You're a poster at this forum; why don't you go and post in all the threads that have a single unanswered post. I blame you for all of the threads where people have aked questions and you ignored their request [webmasterworld.com]. You should get to it right now.
| 10:41 pm on Oct 2, 2005 (gmt 0)|
>> Just think if some of these DMOZ editors with 2800 posts and more could simply have decided it was more important to reply to questions from companies and webmasters (instead of posting in a webmaster forum)as to the status of their submissions ..what a real difference that would make. <<
Since you've aimed that question at me, I'll answer it.
Over at some forum that cannot be named here, I answered many hundreds of status requests; and in the couple of years that the expermiment ran well over 10 000 sites were given a status report by various editors that volunteered to do so. At the same time, there were thousands of editors who never even went to that forum at all.
For most of the status threads, and for most of the time, the answer was "submission received, someone will look at it eventually". For many others, the site was a site that was not listable, or had been spamming us for some time. When we told those people we would not list their site, the thread turned into an argument, every time.
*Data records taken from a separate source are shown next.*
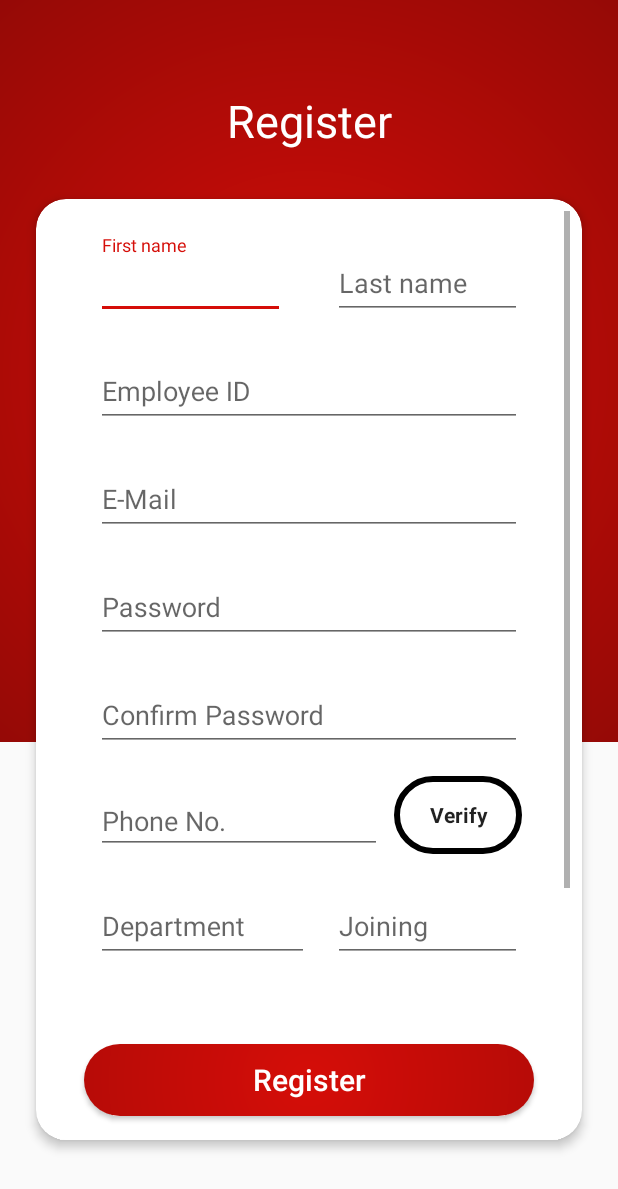
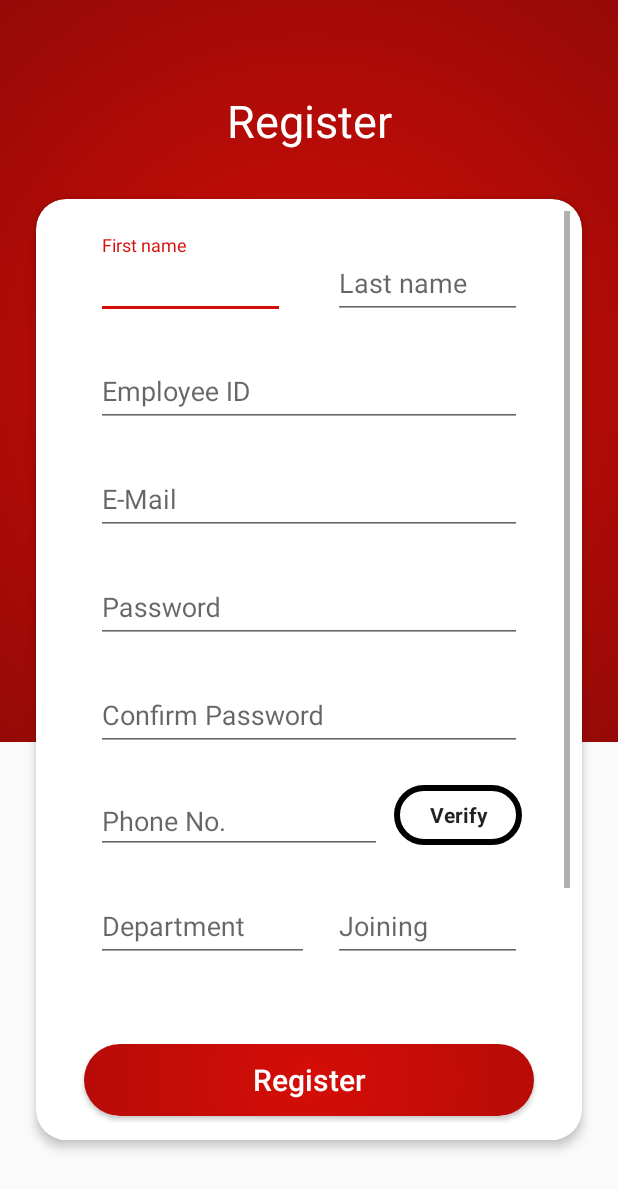
Before and after one commit to rishab247/Teachers-desk, an Android app: the Register screen opened directly, with no data from a screen before it, on a phone screen of 412 x 824 dp. Shown: the top 1189 px of the screen. Run offline under Robolectric (Android 15) with nearby library versions, the phone set to English and light mode, and no system bars; Roboto replaces fonts that are not available here.

Commit message:
verify button fix

```diff
--- a/app/src/main/res/layout/activity_register.xml
+++ b/app/src/main/res/layout/activity_register.xml
@@ -332,11 +332,11 @@
                             android:id="@+id/verifyregisterbutton"
                             style="@style/TextAppearance.AppCompat.Button"
                             android:layout_width="85dp"
-                            android:layout_height="52dp"
+                            android:layout_height="40dp"
                             android:layout_marginEnd="32dp"
                             android:background="@drawable/transparentbutton"
                             android:fontFamily="@font/roboto"
-                            android:padding="10dp"
+                            android:padding="5dp"
 
                             android:text="Verify"
                              android:textAllCaps="false"
```
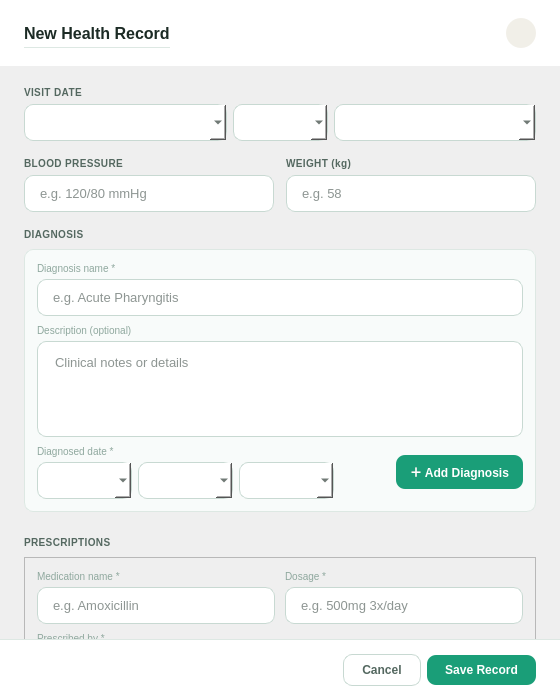
First picture: the form in src/ui/dialog_add_record.ui, repository shasheenahdeeneillelumasag/CCC151---Group-Project, before the edit.
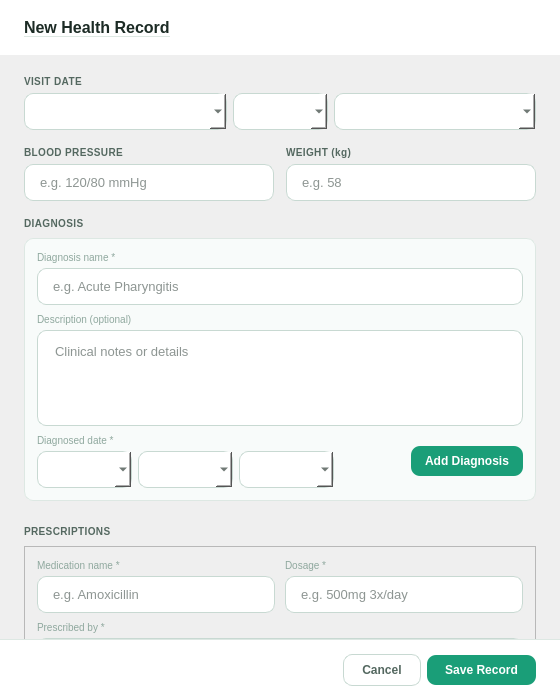
Second picture: the form after the edit. Icons and pictures are not drawn.

```diff
--- a/src/ui/dialog_add_record.ui
+++ b/src/ui/dialog_add_record.ui
@@ -56,12 +56,7 @@
        </spacer>
       </item>
       <item>
-       <widget class="QPushButton" name="btnClose">
-        <property name="minimumSize"><size><width>30</width><height>30</height></size></property>
-        <property name="maximumSize"><size><width>30</width><height>30</height></size></property>
-        <property name="styleSheet"><string>QPushButton { background: #F1EFE8; color: #546860; border: none; border-radius: 15px; font-size: 13px; } QPushButton:hover { background: #DDE8E3; }</string></property>
-        <property name="text"><string></string></property>
-       </widget>
+
       </item>
      </layout>
     </widget>
@@ -218,7 +213,7 @@
               </item>
               <item>
                <widget class="QPushButton" name="btnAddDiagnosis">
-                <property name="text"><string>＋ Add Diagnosis</string></property>
+                <property name="text"><string>Add Diagnosis</string></property>
                 <property name="styleSheet"><string>QPushButton { background: #1A9E78; color: #FFF; font-size: 12px; font-weight: 600; border: none; border-radius: 9px; padding: 8px 14px; } QPushButton:hover { background: #0D6B52; }</string></property>
                 <property name="minimumHeight"><number>36</number></property>
                </widget>
```
Left out of the diff: 6 changed lines with no effect on the pictures.
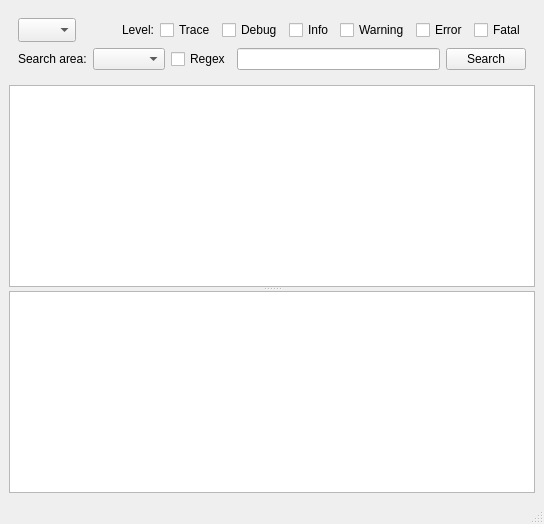
Above: QT_Project/Forms/MainWindow.ui from Dingola/Qt-LogViewer before the change. Below: the same form after it.
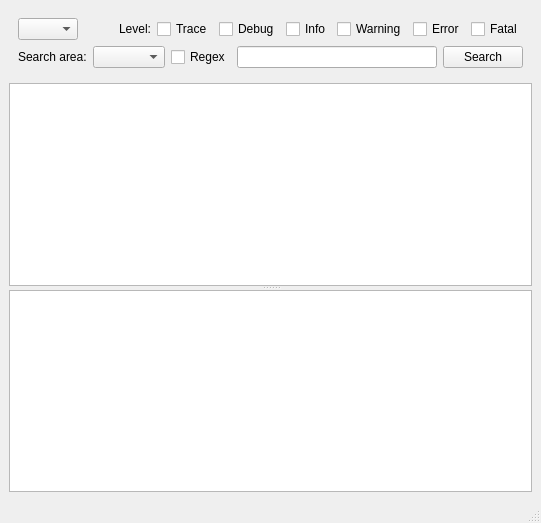
That is the form after the change.

Commit message:
Add log file open dialog and centralize translatable UI strings
- Implemented log file loading via QFileDialog in MainWindow (open_log_files).
- Added and used translatable UI string constants (e.g., k_show_all_apps_text) with QT_TRANSLATE_NOOP for better translation support and maintainability.

```diff
--- a/QT_Project/Forms/MainWindow.ui
+++ b/QT_Project/Forms/MainWindow.ui
@@ -6,8 +6,8 @@
    <rect>
     <x>0</x>
     <y>0</y>
-    <width>544</width>
-    <height>524</height>
+    <width>541</width>
+    <height>523</height>
    </rect>
   </property>
   <property name="windowTitle">
@@ -27,7 +27,7 @@
        <item row="0" column="0">
         <widget class="QComboBox" name="comboBoxApp">
          <property name="sizeAdjustPolicy">
-          <enum>QComboBox::AdjustToMinimumContentsLengthWithIcon</enum>
+          <enum>QComboBox::AdjustToContents</enum>
          </property>
          <property name="minimumContentsLength">
           <number>1</number>
```
Left out of the diff: 2 changed lines with no effect on the pictures. The commit also changes 2 other files.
There were many people asking what looked like innocent questions, but were merely testing how our spam filters worked - those people did not merit an answer at all - and there were a lot of them.
There were only a few dozen sites (out of 10 000) where some editing error had seen a good site failing to be listed, or some technical problem (especially around the time of the ODP server upgrades a year or two back) seeing a site submission get lost in the system. So, the ODP has tried public review, and status reports, and feedback -- and it doesn't work.
If this forum offered that service then there would be a hundred threads per day - all like this one. WebmasterWorld does not need that. The editors don't need that. Hell, the world does not need that.
>> what a real difference that would make <<
It would make no difference at all. Been there. Done that.
There have been over 2000 posts at WebmasterWorld this year about how the ODP works - and you still don't get it. No way are we going to have anyone starting several hundred to several thousand threads per day on that subject, one per site submitted.
| 10:51 pm on Oct 2, 2005 (gmt 0)|
DMOZ editors control who gets a piece of hundreds of millions ...maybe billions $$$$ now
Interesting. How would these millions be divided up exactly. Each editor getting a bung for maintaining quality or some other service?
| This 195 message thread spans 7 pages: < < 195 ( 1 2 3 4 5  7 ) > > |